“Let me be clear – we are not here to support bad actors. No tipped employee can earn less than Chicago’s $13 minimum wage through the combination of their wages and tips,” he says. “And the IRA condemns all forms of harassment in the workplace. Period. We supported legislation requiring every employee and manager in all restaurants and bars to take sexual harassment prevention training starting in 2020.”
Representative restaurant owners and workers also share their perspectives.
Bolden believes that all servers should earn at least minimum wage, and makes the point that it is, in fact, already the law for employers to make up the difference in the rare instances that servers’ hourly wages and tips do not add up to meet minimum wage requirements. Massive penalties await those who skirt this law. “I mention the rarity of needing to make up this difference because Chicago’s tipped workers make well above minimum wage, $19-25 per hour,” he says.
Bolden also shares concern over the grave consequences of eliminating the tip credit – which could force him to add a service charge, raise menu prices and possibly reduce waitstaff hours and shifts given the restaurant industry’s slim, three to five percent profit margins. “This means that my servers are going to ultimately make less, and my customers are going to pay more.” The end result? Servers leaving their positions, less satisfied guests and lasting damage to the “sense of community and family that we’ve worked so hard to create.”
“Ninety-six percent of full-service restaurants are independently operated, just like Norman’s Bistro. This number is going to take a major hit if restaurants like mine are forced to adjust compensation models,” Bolden says. “I urge the City Council to vote no on the disastrous effects this ordinance will have on my restaurant, and those of so many of my respected colleagues.”
Virginia Mills has enjoyed a successful, 25-year career as a waitress at Lou Mitchell’s, which has motivated her to speak out against the proposed ordinance. She explains that in a service charge model, money added to the bill wouldn’t automatically go to servers like tips do. Restaurants aren’t legally bound to share service charges with staff and realistically, they would need to keep at least some of it for operating costs if the ordinance passes because they would be unable to afford to pay $15 per hour plus tips.

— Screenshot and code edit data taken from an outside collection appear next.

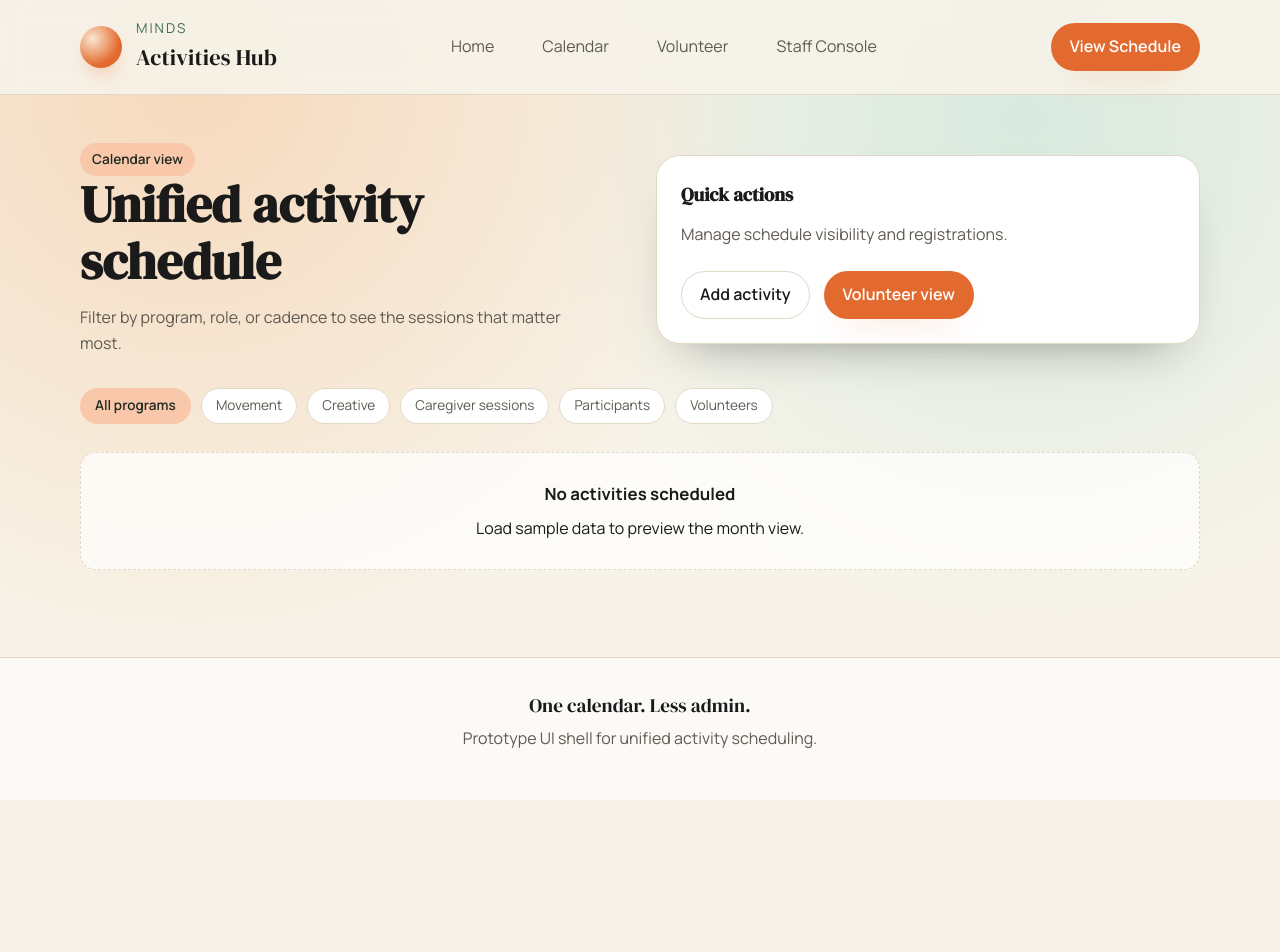
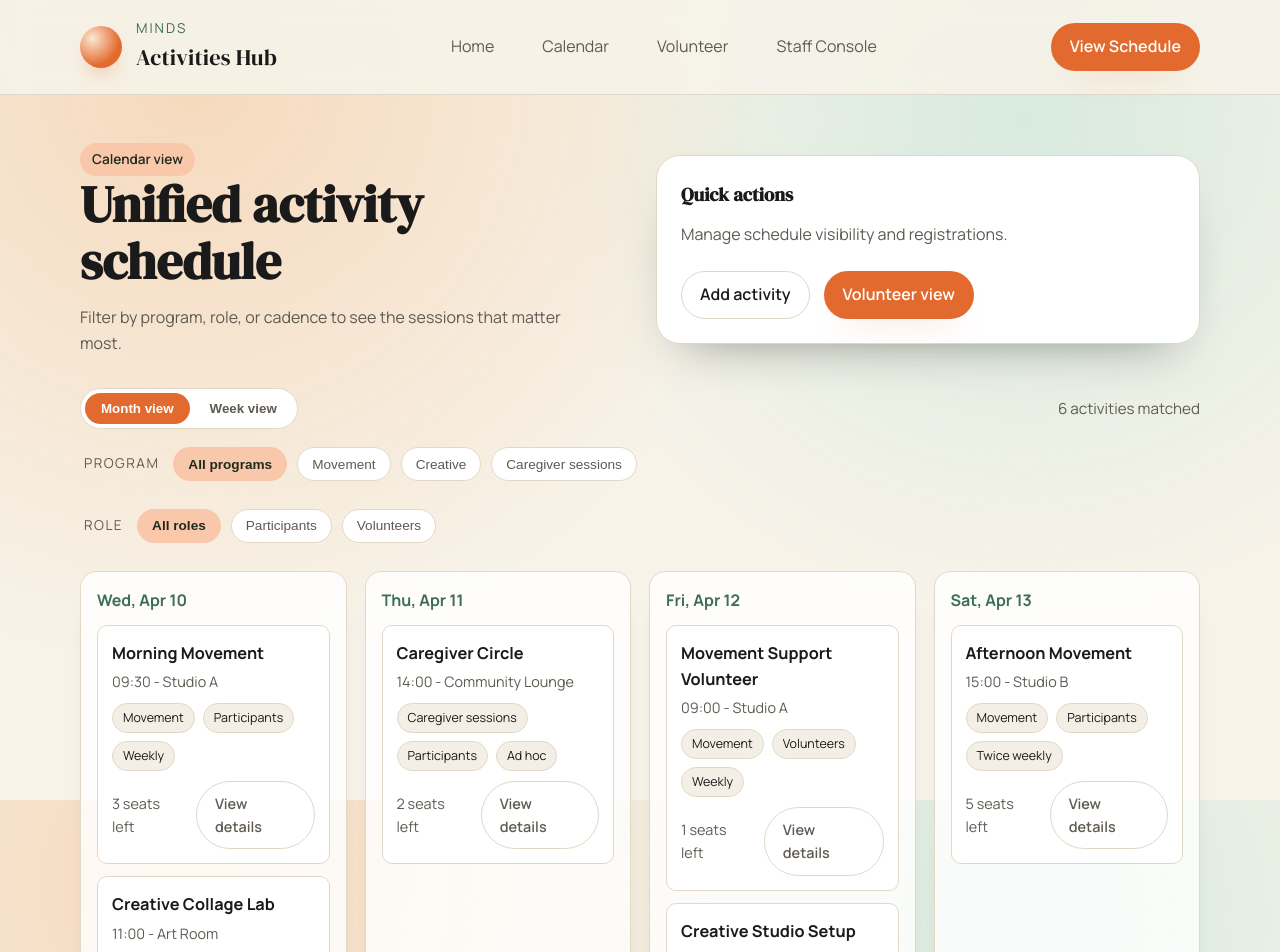
Before and after one commit to SrivathsanRam/hack4good-project, a Next.js app in the folder frontend/: page /calendar in a window 1280 px wide. Shown: the top 952 px of the page. Before the commit the page ends 800 px from the top, so only its background shows below. Built offline with nearby package versions, Linux system fonts and the light colour scheme.

Commit message:
Refactor layout and styling for improved UI; add calendar page with unified activity schedule

```diff
--- a/frontend/src/app/calendar/page.tsx
+++ b/frontend/src/app/calendar/page.tsx
@@ -1,6 +1,142 @@
+'use client'
+
 import Link from 'next/link'
+import { useMemo, useState } from 'react'
+
+type Activity = {
+  id: string
+  title: string
+  date: string
+  time: string
+  location: string
+  program: string
+  role: 'Participants' | 'Volunteers'
+  capacity: number
+  seatsLeft: number
+  cadence: string
+}
+
+const sampleActivities: Activity[] = [
+  {
+    id: 'act-01',
+    title: 'Morning Movement',
+    date: '2024-04-10',
+    time: '09:30',
+    location: 'Studio A',
+    program: 'Movement',
+    role: 'Participants',
+    capacity: 12,
+    seatsLeft: 3,
+    cadence: 'Weekly',
+  },
+  {
+    id: 'act-02',
+    title: 'Creative Collage Lab',
+    date: '2024-04-10',
+    time: '11:00',
+    location: 'Art Room',
+    program: 'Creative',
+    role: 'Participants',
+    capacity: 16,
+    seatsLeft: 6,
+    cadence: 'Weekly',
+  },
+  {
+    id: 'act-03',
+    title: 'Caregiver Circle',
+    date: '2024-04-11',
+    time: '14:00',
+    location: 'Community Lounge',
+    program: 'Caregiver sessions',
+    role: 'Participants',
+    capacity: 10,
+    seatsLeft: 2,
+    cadence: 'Ad hoc',
+  },
+  {
+    id: 'act-04',
+    title: 'Movement Support Volunteer',
+    date: '2024-04-12',
+    time: '09:00',
+    location: 'Studio A',
+    program: 'Movement',
+    role: 'Volunteers',
+    capacity: 4,
+    seatsLeft: 1,
+    cadence: 'Weekly',
+  },
+  {
+    id: 'act-05',
+    title: 'Creative Studio Setup',
+    date: '2024-04-12',
+    time: '10:30',
+    location: 'Art Room',
+    program: 'Creative',
+    role: 'Volunteers',
+    capacity: 6,
+    seatsLeft: 2,
+    cadence: 'Weekly',
+  },
+  {
+    id: 'act-06',
+    title: 'Afternoon Movement',
+    date: '2024-04-13',
+    time: '15:00',
+    location: 'Studio B',
+    program: 'Movement',
+    role: 'Participants',
+    capacity: 14,
+    seatsLeft: 5,
+    cadence: 'Twice weekly',
+  },
+]
 
 export default function CalendarPage() {
+  const [viewMode, setViewMode] = useState<'Month' | 'Week'>('Month')
+  const [programFilter, setProgramFilter] = useState('All programs')
+  const [roleFilter, setRoleFilter] = useState('All roles')
+
+  const programOptions = [
+    'All programs',
+    'Movement',
+    'Creative',
+    'Caregiver sessions',
+  ]
+  const roleOptions = ['All roles', 'Participants', 'Volunteers']
+
+  const filteredActivities = useMemo(() => {
+    return sampleActivities.filter((activity) => {
+      const matchesProgram =
+        programFilter === 'All programs' || activity.program === programFilter
+      const matchesRole = roleFilter === 'All roles' || activity.role === roleFilter
+      return matchesProgram && matchesRole
+    })
+  }, [programFilter, roleFilter])
+
+  const groupedByDate = useMemo(() => {
+    const groups = new Map<string, Activity[]>()
+    for (const activity of filteredActivities) {
+      const group = groups.get(activity.date)
+      if (group) {
+        group.push(activity)
+      } else {
+        groups.set(activity.date, [activity])
+      }
+    }
+    return Array.from(groups.entries()).sort((a, b) =>
+      a[0].localeCompare(b[0])
+    )
+  }, [filteredActivities])
+
+  const formatDay = (isoDate: string) => {
+    const date = new Date(`${isoDate}T00:00:00`)
+    return date.toLocaleDateString('en-US', {
+      weekday: 'short',
+      month: 'short',
+      day: 'numeric',
+    })
+  }
+
   return (
     <div className="container">
       <section className="hero section-tight reveal">
@@ -27,18 +163,124 @@ export default function CalendarPage() {
       </section>
 
       <section className="reveal delay-1">
+        <div className="toolbar">
+          <div className="toggle-group" role="tablist" aria-label="Calendar view">
+            {(['Month', 'Week'] as const).map((mode) => (
+              <button
+                key={mode}
+                type="button"
+                className={`toggle-button ${viewMode === mode ? 'active' : ''}`}
+                onClick={() => setViewMode(mode)}
+              >
+                {mode} view
+              </button>
+            ))}
+          </div>
+          <span className="toolbar-note">
+            {filteredActivities.length} activities matched
+          </span>
+        </div>
+
         <div className="filters">
-          <span className="chip active">All programs</span>
-          <span className="chip">Movement</span>
-          <span className="chip">Creative</span>
-          <span className="chip">Caregiver sessions</span>
-          <span className="chip">Participants</span>
-          <span className="chip">Volunteers</span>
+          <span className="filter-label">Program</span>
+          {programOptions.map((option) => (
+            <button
+              key={option}
+              type="button"
+              className={`chip ${programFilter === option ? 'active' : ''}`}
+              onClick={() => setProgramFilter(option)}
+            >
+              {option}
+            </button>
+          ))}
         </div>
-        <div className="empty-state">
-          <strong>No activities scheduled</strong>
-          <span>Load sample data to preview the month view.</span>
+        <div className="filters">
+          <span className="filter-label">Role</span>
+          {roleOptions.map((option) => (
+            <button
+              key={option}
+              type="button"
+              className={`chip ${roleFilter === option ? 'active' : ''}`}
+              onClick={() => setRoleFilter(option)}
+            >
+              {option}
+            </button>
+          ))}
         </div>
+
+        {filteredActivities.length === 0 ? (
+          <div className="empty-state">
+            <strong>No activities match those filters</strong>
+            <span>Try switching to another program or role.</span>
+          </div>
+        ) : viewMode === 'Month' ? (
+          <div className="calendar-month-grid">
+            {groupedByDate.map(([date, items]) => (
+              <div key={date} className="day-panel">
+                <div className="day-title">{formatDay(date)}</div>
+                <div className="day-cards">
+                  {items.map((activity) => (
+                    <article key={activity.id} className="activity-card">
+                      <div>
+                        <h3>{activity.title}</h3>
+                        <p className="activity-meta">
+                          {activity.time} - {activity.location}
+                        </p>
+                      </div>
+                      <div className="activity-tags">
+                        <span className="activity-tag">{activity.program}</span>
+                        <span className="activity-tag">{activity.role}</span>
+                        <span className="activity-tag">{activity.cadence}</span>
+                      </div>
+                      <div className="activity-footer">
+                        <span>{activity.seatsLeft} seats left</span>
+                        <Link
+                          href={`/activity/${activity.id}`}
+                          className="button"
+                        >
+                          View details
+                        </Link>
+                      </div>
+                    </article>
+                  ))}
+                </div>
+              </div>
+            ))}
+          </div>
+        ) : (
+          <div className="calendar-week-list">
+            {groupedByDate.map(([date, items]) => (
+              <div key={date} className="week-row">
+                <div className="day-title">{formatDay(date)}</div>
+                <div className="week-cards">
+                  {items.map((activity) => (
+                    <article key={activity.id} className="activity-card">
+                      <div>
+                        <h3>{activity.title}</h3>
+                        <p className="activity-meta">
+                          {activity.time} - {activity.location}
+                        </p>
+                      </div>
+                      <div className="activity-tags">
+                        <span className="activity-tag">{activity.program}</span>
+                        <span className="activity-tag">{activity.role}</span>
+                      </div>
+                      <div className="activity-footer">
+                        <span>{activity.seatsLeft} seats left</span>
+                        <Link
+                          href={`/activity/${activity.id}`}
+                          className="button"
+                        >
+                          View details
+                        </Link>
+                      </div>
+                    </article>
+                  ))}
+                </div>
+              </div>
+            ))}
+          </div>
+        )}
       </section>
     </div>
   )
--- a/frontend/src/app/globals.css
+++ b/frontend/src/app/globals.css
@@ -234,6 +234,14 @@ a {
   margin: 18px 0 28px;
 }
 
+.filter-label {
+  font-size: 0.85rem;
+  text-transform: uppercase;
+  letter-spacing: 1.5px;
+  color: var(--muted);
+  padding: 6px 4px;
+}
+
 .chip {
   display: inline-flex;
   align-items: center;
@@ -251,6 +259,118 @@ a {
   color: var(--accent-ink);
   border-color: transparent;
   font-weight: 600;
+}
+
+.toolbar {
+  display: flex;
+  flex-wrap: wrap;
+  align-items: center;
+  justify-content: space-between;
+  gap: 16px;
+  margin-bottom: 16px;
+}
+
+.toolbar-note {
+  color: var(--muted);
+  font-size: 0.95rem;
+}
+
+.toggle-group {
+  display: inline-flex;
+  background: #fff;
+  border-radius: 999px;
+  border: 1px solid var(--line);
+  padding: 4px;
+  gap: 4px;
+}
+
+.toggle-button {
+  border: none;
+  background: transparent;
+  padding: 8px 16px;
+  border-radius: 999px;
+  cursor: pointer;
+  font-weight: 600;
+  color: var(--muted);
+}
+
+.toggle-button.active {
+  background: var(--accent);
+  color: #fff;
+}
+
+.calendar-month-grid {
+  display: grid;
+  grid-template-columns: repeat(auto-fit, minmax(240px, 1fr));
+  gap: 18px;
+}
+
+.calendar-week-list {
+  display: grid;
+  gap: 16px;
+}
+
+.day-panel,
+.week-row {
+  background: rgba(255, 255, 255, 0.8);
+  border-radius: var(--radius-md);
+  padding: 16px;
+  border: 1px solid var(--line);
+  box-shadow: 0 18px 30px -26px rgba(26, 26, 26, 0.45);
+}
+
+.day-title {
+  font-weight: 700;
+  margin-bottom: 12px;
+  color: var(--sage);
+}
+
+.day-cards,
+.week-cards {
+  display: grid;
+  gap: 12px;
+}
+
+.activity-card {
+  background: #fff;
+  border-radius: var(--radius-sm);
+  padding: 14px;
+  border: 1px solid var(--line);
+  display: grid;
+  gap: 10px;
+}
+
+.activity-card h3 {
+  font-size: 1.02rem;
+  margin-bottom: 4px;
+}
+
+.activity-meta {
+  color: var(--muted);
+  font-size: 0.9rem;
+}
+
+.activity-tags {
+  display: flex;
+  flex-wrap: wrap;
+  gap: 8px;
+}
+
+.activity-tag {
+  font-size: 0.78rem;
+  padding: 4px 10px;
+  border-radius: 999px;
+  background: #f4efe6;
+  border: 1px solid var(--line);
+}
+
+.activity-footer {
+  display: flex;
+  align-items: center;
+  justify-content: space-between;
+  gap: 12px;
+  font-size: 0.9rem;
+  color: var(--muted);
 }
 
 .badge {
```
Also changed, not shown: frontend/src/app/activity/[id]/page.tsx (added, +27 -0 lines).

“Raise Chicago is not a solution,” she says. “It’s a disaster waiting to happen. The math simply doesn’t add up. I, for a fact, know that my boss won’t be able to give all of our servers an $8 raise to meet the minimum wage should the tip credit be eliminated. I’m compensated really well for my kindness, efficiency and care for our guests at Lou Mitchell’s. Please don’t take the opportunity to continue earning well away from me and my colleagues.”
Elizabeth Cambalik, who has served as a bartender and bar manager for Third Coast Hospitality for the better part of nine years, is also vocal about her opposition. She’s not alone: A recent survey by Google indicated that nearly sixty percent of restaurant workers opposed a minimum wage increase if it meant the elimination of tips. She paints the picture of industry predecessors who attempted to move to a no-tip model and failed – such as famed restaurateur Danny Meyer, who lost forty percent of his long-time front-of-house staff after moving to a “no tipping” model in 2017, or respected San Francisco restaurants Trou Normand and Bar Agrcole, whose tip-free experiment resulted in a 70% loss in wait staff. Owner Thad Vogler told CNN Money that his servers were making as much as $45 per hour with tips, a figure that fell as low as $20 in a no-tipping environment.
“Let’s learn from our predecessors who have experimented before us. Let’s not make Chicago’s thriving restaurant community part of these terrifying statistics,” says Cambalik. “Save the tip credit.”
News and information presented in this release has not been corroborated by FSR, Food News Media, or Journalistic, Inc.